This has been a year of resilience and recuperation. Those were the keynote themes at the Christmas gathering of the Rail Freight Group, the industry’s representative body in the UK. The director general of the RFG, Maggie Simpson OBE, addressed around eight hundred guests, including the UK rail minister Huw Merriman and chiefs of staff from among the rail freight industry in the UK and abroad.
A weak economy fuelled by high inflation and interest rates has made 2023 tough for the rail freight industry. The sector operates on tight margins and depends on a collaborative attitude. As such, it has seen the year in better shape than many other economic sectors.
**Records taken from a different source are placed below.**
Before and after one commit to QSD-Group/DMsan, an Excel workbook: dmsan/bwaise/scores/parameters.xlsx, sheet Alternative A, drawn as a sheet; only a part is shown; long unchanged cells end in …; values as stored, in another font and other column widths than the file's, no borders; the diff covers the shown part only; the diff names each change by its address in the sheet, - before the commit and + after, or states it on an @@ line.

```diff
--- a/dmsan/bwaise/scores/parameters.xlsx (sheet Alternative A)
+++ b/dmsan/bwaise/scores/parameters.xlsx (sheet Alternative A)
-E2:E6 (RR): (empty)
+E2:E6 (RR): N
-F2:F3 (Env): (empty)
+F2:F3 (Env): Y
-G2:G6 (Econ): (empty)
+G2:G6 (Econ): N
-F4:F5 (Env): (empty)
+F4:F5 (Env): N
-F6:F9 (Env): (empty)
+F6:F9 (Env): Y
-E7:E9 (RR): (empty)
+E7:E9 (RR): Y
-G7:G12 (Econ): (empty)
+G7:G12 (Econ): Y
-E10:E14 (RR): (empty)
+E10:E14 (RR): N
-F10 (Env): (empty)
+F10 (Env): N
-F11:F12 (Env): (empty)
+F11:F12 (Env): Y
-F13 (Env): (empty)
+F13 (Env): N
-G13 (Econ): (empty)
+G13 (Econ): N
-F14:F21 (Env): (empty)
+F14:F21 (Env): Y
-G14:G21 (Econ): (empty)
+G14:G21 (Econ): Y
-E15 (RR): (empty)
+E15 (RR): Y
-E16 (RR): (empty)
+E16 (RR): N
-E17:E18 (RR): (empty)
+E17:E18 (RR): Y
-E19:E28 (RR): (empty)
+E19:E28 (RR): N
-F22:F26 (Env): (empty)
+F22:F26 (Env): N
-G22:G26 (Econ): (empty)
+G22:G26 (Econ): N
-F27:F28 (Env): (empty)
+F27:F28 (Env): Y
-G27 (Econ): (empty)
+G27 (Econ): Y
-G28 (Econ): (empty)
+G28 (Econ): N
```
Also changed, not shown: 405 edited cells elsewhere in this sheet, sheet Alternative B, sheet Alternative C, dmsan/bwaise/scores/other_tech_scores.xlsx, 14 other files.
Maggie Simpson’s annual keynote address was able to offer encouragement to the industry at large. She clearly pointed out that the RFG had been instrumental in lobbying for the interests of its members. It has been challenging the governments in London, Edinburgh and Cardiff to deliver a policy package supportive of the industry.
No cause for complacency in the coming year
The main challenges faced in 2023 are only too apparent. The financial crunch has hit hard. There has also been a tail-off in consumer demand and a dip in construction activity. The downturn has been particularly evident outside the London and South East region. That has hit both multimodal and bulk traffic. The primary rail freight operations have been caught in an economic pincer movement. Also, in her foreword message to guests, Maggie Simpson noted the UK Government’s decisions to curtail the HS2 high-speed rail project and to defer the rail reform programme. Both of these were double caution signals for the industry.
Maggie Simpson leads the Rail Freight Group. Image: Simon Walton.
However, the resilience of the rail freight sector has seen out the year with the industry virtually intact. That, however, leaves no cause for complacency in the coming year. “Rail freight continues to show its strength”, she said. “[It is] performing better than the economy at large and delivering modal shift from road, even in challenging times. Every single person, from train operators, customers, supply chain and support services, has worked to keep the goods moving, to grow and increase rail freight and keep their colleagues safe.”
Rail minister is listening to freight lobby
The lobbying effort from the RFG has helped make a case for rail freight to stakeholders across industry and government. “This has included our policy work on rail reform”, she said. Simpson referred to the intention to replace the national infrastructure agency, Network Rail, with the more overarching management body, Great British Railways. That move is still on the agenda despite some wavering during the year. The dedicated freight team within the transition body must owe some debt to the Rail Freight Group, for its prominence within the planning for the new body.
Returning to her written foreword, Maggie Simpson noted the role rail freight continues to play in the construction of HS2. That contribution remains critical, even in HS2’s truncated West London to Birmingham form. Simpson also alluded to the sector’s self-improvement drive. Decarbonisation, digitalisation, research and development have all been fostered by groups within the RFG. It’s a welcome development despite a year beset by clear and present challenges. “The input of members is absolutely key to making the case for rail freight”, concluded Simpson.